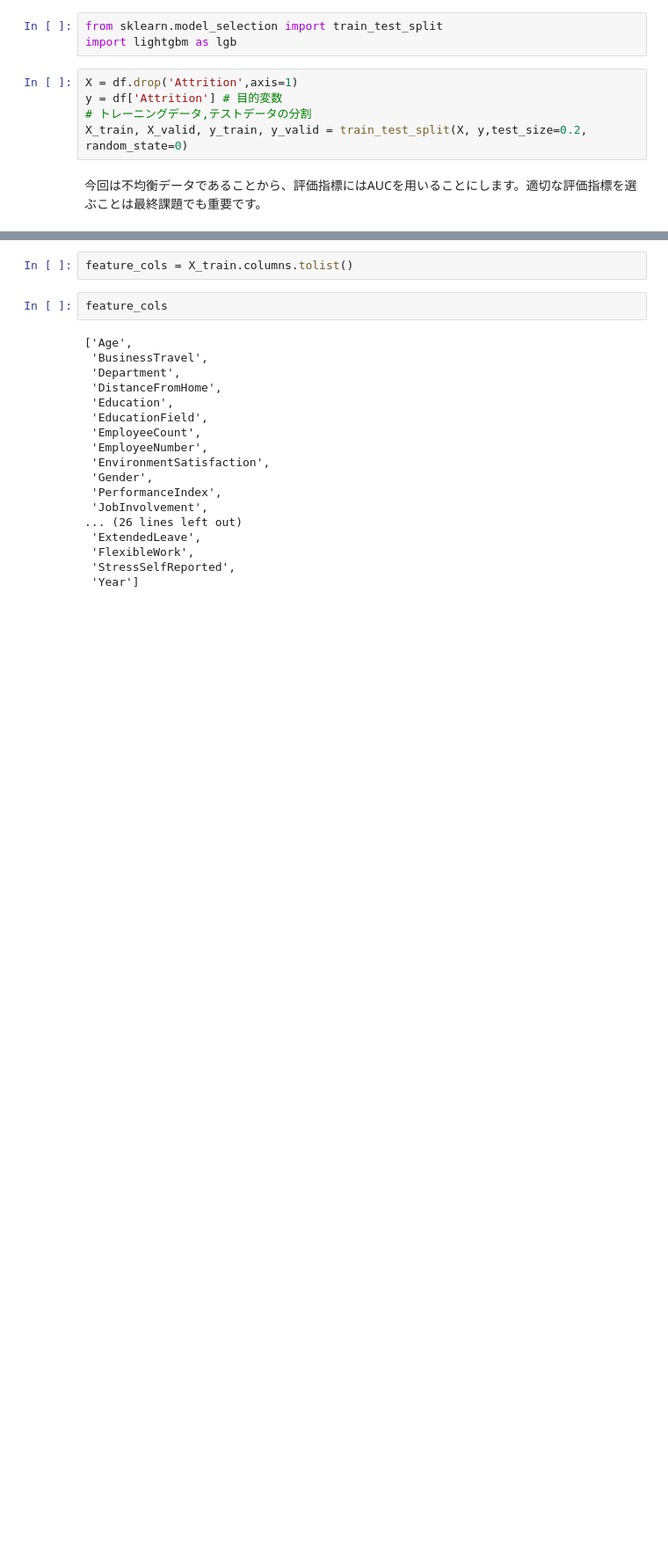
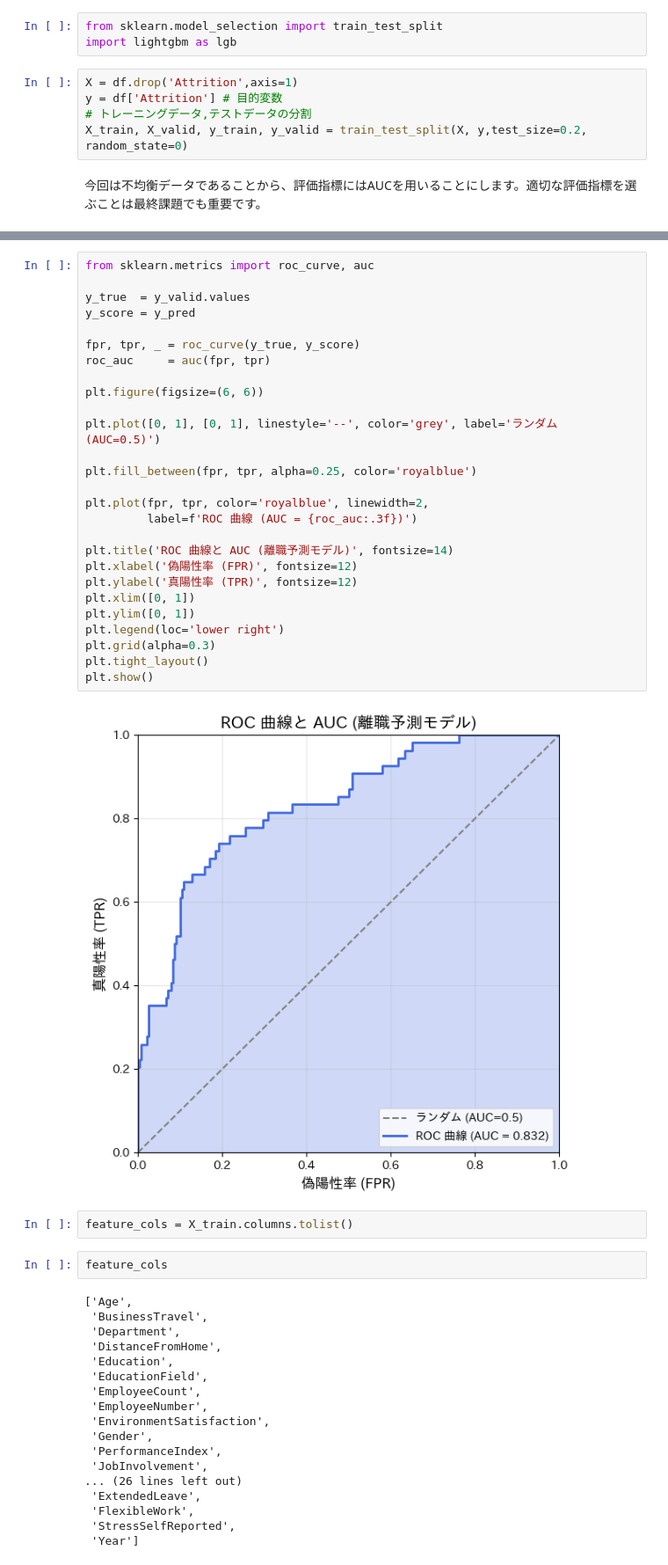
Before and after one commit to iwatsuki-yuuki/Matsuo-GCI, a Jupyter notebook: GCI最終課題.ipynb, the cells around one changed output, grey strips where cells are left out. Shown at 88% size. Saved outputs shown, nothing was run; the diff lists cells and outputs as text; blank space fills up the shorter version.

```diff
--- a/GCI最終課題.ipynb
+++ b/GCI最終課題.ipynb
@@ -833,6 +857,35 @@ And if memory is not enough, you can set `force_col_wise=true`.
 Training until validation scores don't improve for 20 rounds
 Did not meet early stopping. Best iteration is:
 [87]    valid_0's auc: 0.831559
+# %%
+from sklearn.metrics import roc_curve, auc
+
+y_true  = y_valid.values
+y_score = y_pred
+
+fpr, tpr, _ = roc_curve(y_true, y_score)
+roc_auc     = auc(fpr, tpr)
+
+plt.figure(figsize=(6, 6))
+
+plt.plot([0, 1], [0, 1], linestyle='--', color='grey', label='ランダム (AUC=0.5)')
+
+plt.fill_between(fpr, tpr, alpha=0.25, color='royalblue')
+
+plt.plot(fpr, tpr, color='royalblue', linewidth=2,
+         label=f'ROC 曲線 (AUC = {roc_auc:.3f})')
+
+plt.title('ROC 曲線と AUC (離職予測モデル)', fontsize=14)
+plt.xlabel('偽陽性率 (FPR)', fontsize=12)
+plt.ylabel('真陽性率 (TPR)', fontsize=12)
+plt.xlim([0, 1])
+plt.ylim([0, 1])
+plt.legend(loc='lower right')
+plt.grid(alpha=0.3)
+plt.tight_layout()
+plt.show()
+# %% [output]
+[figure, added]
 # %%
 feature_cols = X_train.columns.tolist()
 # %%
```
Also changed, not shown: parts of 52 cells of this notebook.
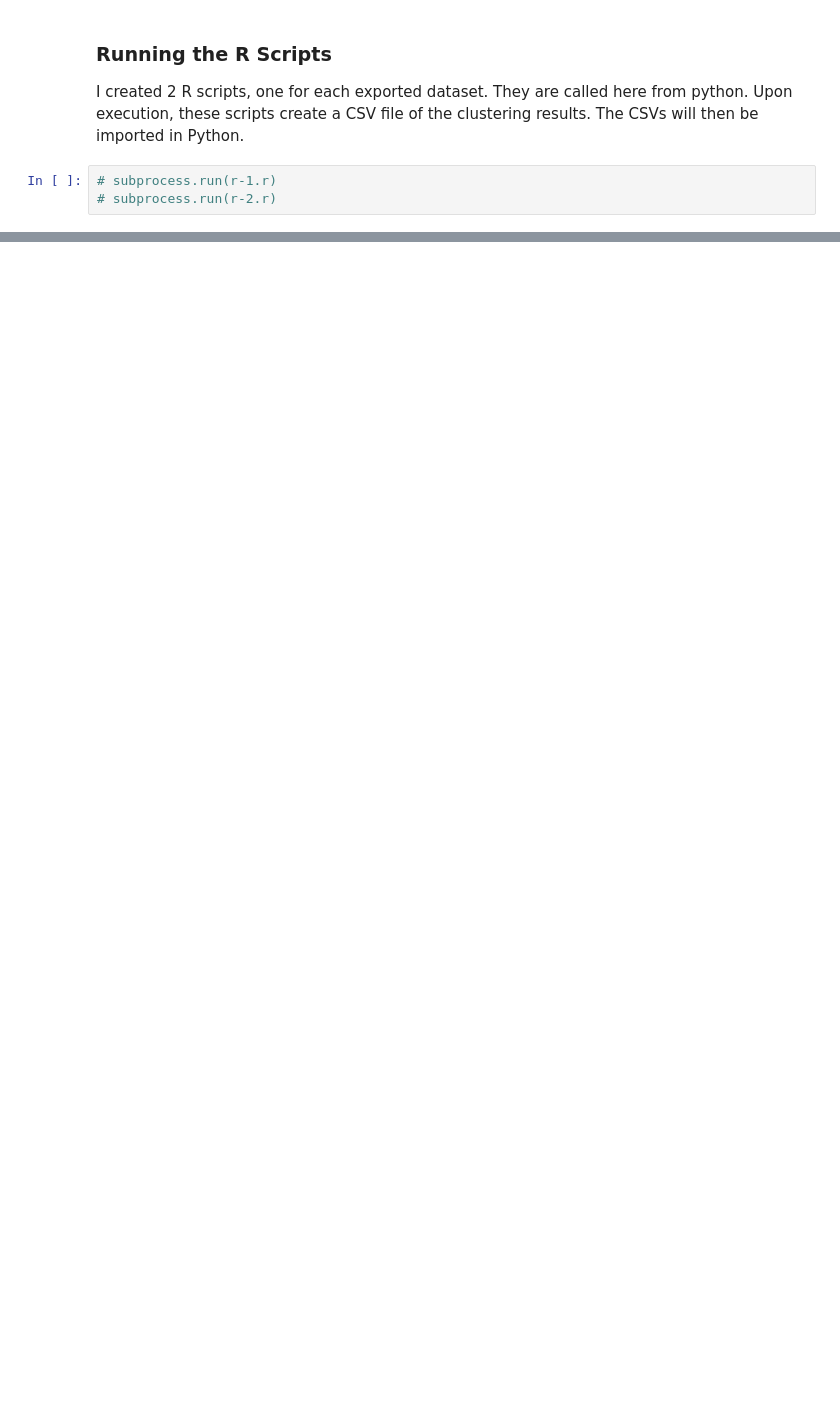
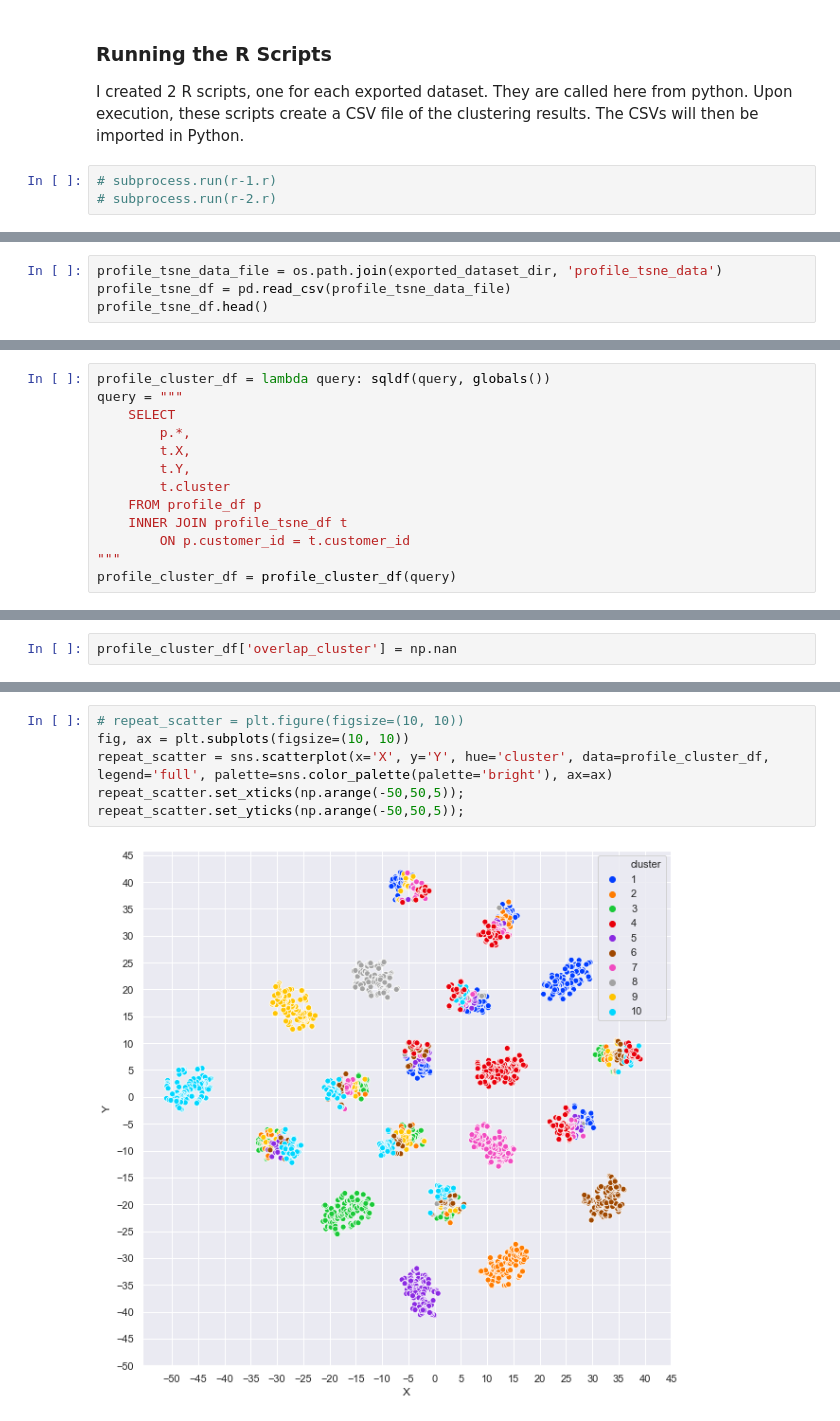
Before and after one commit to dlma1234/datascience_casestudies, a Jupyter notebook: retail_shop/analysis.ipynb, the cells around one changed output, grey strips where cells are left out. Saved outputs shown, nothing was run; the diff lists cells and outputs as text; blank space fills up the shorter version.

```diff
--- a/retail_shop/analysis.ipynb
+++ b/retail_shop/analysis.ipynb
@@ -389 +478,5 @@ Rscript-2 is for the new_df.
 In this section, the results from the Rscripts in CSV format are imported aspandas dataframes. They will be joined to the existing repeat_df and new_df using pandasql.
+# %%
+profile_tsne_data_file = os.path.join(exported_dataset_dir, 'profile_tsne_data')
+profile_tsne_df = pd.read_csv(profile_tsne_data_file)
+profile_tsne_df.head()
@@ -389,0 +490,13 @@ In this section, the results from the Rscripts in CSV format are imported aspand
+# %%
+profile_cluster_df = lambda query: sqldf(query, globals())
+query = """
+    SELECT
+        p.*,
+        t.X,
+        t.Y,
+        t.cluster
+    FROM profile_df p
+    INNER JOIN profile_tsne_df t
+        ON p.customer_id = t.customer_id
+"""
+profile_cluster_df = profile_cluster_df(query)
@@ -389,0 +505,2 @@ In this section, the results from the Rscripts in CSV format are imported aspand
+# %%
+profile_cluster_df['overlap_cluster'] = np.nan
@@ -389,0 +546,8 @@ In this section, the results from the Rscripts in CSV format are imported aspand
+# %%
+# repeat_scatter = plt.figure(figsize=(10, 10))
+fig, ax = plt.subplots(figsize=(10, 10))
+repeat_scatter = sns.scatterplot(x='X', y='Y', hue='cluster', data=profile_cluster_df, legend='full', palette=sns.color_palette(palette='bright'), ax=ax)
+repeat_scatter.set_xticks(np.arange(-50,50,5));
+repeat_scatter.set_yticks(np.arange(-50,50,5));
+# %% [output]
+[figure, added]
```
Also changed, not shown: parts of 47 cells of this notebook.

**TASK DESCRIPTION**
Reproduce the entire listing above precisely, but keep the images out.

**RESULT**
Before and after one commit to iwatsuki-yuuki/Matsuo-GCI, a Jupyter notebook: GCI最終課題.ipynb, the cells around one changed output, grey strips where cells are left out. Shown at 88% size. Saved outputs shown, nothing was run; the diff lists cells and outputs as text; blank space fills up the shorter version.

```diff
--- a/GCI最終課題.ipynb
+++ b/GCI最終課題.ipynb
@@ -833,6 +857,35 @@ And if memory is not enough, you can set `force_col_wise=true`.
 Training until validation scores don't improve for 20 rounds
 Did not meet early stopping. Best iteration is:
 [87]    valid_0's auc: 0.831559
+# %%
+from sklearn.metrics import roc_curve, auc
+
+y_true  = y_valid.values
+y_score = y_pred
+
+fpr, tpr, _ = roc_curve(y_true, y_score)
+roc_auc     = auc(fpr, tpr)
+
+plt.figure(figsize=(6, 6))
+
+plt.plot([0, 1], [0, 1], linestyle='--', color='grey', label='ランダム (AUC=0.5)')
+
+plt.fill_between(fpr, tpr, alpha=0.25, color='royalblue')
+
+plt.plot(fpr, tpr, color='royalblue', linewidth=2,
+         label=f'ROC 曲線 (AUC = {roc_auc:.3f})')
+
+plt.title('ROC 曲線と AUC (離職予測モデル)', fontsize=14)
+plt.xlabel('偽陽性率 (FPR)', fontsize=12)
+plt.ylabel('真陽性率 (TPR)', fontsize=12)
+plt.xlim([0, 1])
+plt.ylim([0, 1])
+plt.legend(loc='lower right')
+plt.grid(alpha=0.3)
+plt.tight_layout()
+plt.show()
+# %% [output]
+[figure, added]
 # %%
 feature_cols = X_train.columns.tolist()
 # %%
```
Also changed, not shown: parts of 52 cells of this notebook.
Before and after one commit to dlma1234/datascience_casestudies, a Jupyter notebook: retail_shop/analysis.ipynb, the cells around one changed output, grey strips where cells are left out. Saved outputs shown, nothing was run; the diff lists cells and outputs as text; blank space fills up the shorter version.

```diff
--- a/retail_shop/analysis.ipynb
+++ b/retail_shop/analysis.ipynb
@@ -389 +478,5 @@ Rscript-2 is for the new_df.
 In this section, the results from the Rscripts in CSV format are imported aspandas dataframes. They will be joined to the existing repeat_df and new_df using pandasql.
+# %%
+profile_tsne_data_file = os.path.join(exported_dataset_dir, 'profile_tsne_data')
+profile_tsne_df = pd.read_csv(profile_tsne_data_file)
+profile_tsne_df.head()
@@ -389,0 +490,13 @@ In this section, the results from the Rscripts in CSV format are imported aspand
+# %%
+profile_cluster_df = lambda query: sqldf(query, globals())
+query = """
+    SELECT
+        p.*,
+        t.X,
+        t.Y,
+        t.cluster
+    FROM profile_df p
+    INNER JOIN profile_tsne_df t
+        ON p.customer_id = t.customer_id
+"""
+profile_cluster_df = profile_cluster_df(query)
@@ -389,0 +505,2 @@ In this section, the results from the Rscripts in CSV format are imported aspand
+# %%
+profile_cluster_df['overlap_cluster'] = np.nan
@@ -389,0 +546,8 @@ In this section, the results from the Rscripts in CSV format are imported aspand
+# %%
+# repeat_scatter = plt.figure(figsize=(10, 10))
+fig, ax = plt.subplots(figsize=(10, 10))
+repeat_scatter = sns.scatterplot(x='X', y='Y', hue='cluster', data=profile_cluster_df, legend='full', palette=sns.color_palette(palette='bright'), ax=ax)
+repeat_scatter.set_xticks(np.arange(-50,50,5));
+repeat_scatter.set_yticks(np.arange(-50,50,5));
+# %% [output]
+[figure, added]
```
Also changed, not shown: parts of 47 cells of this notebook.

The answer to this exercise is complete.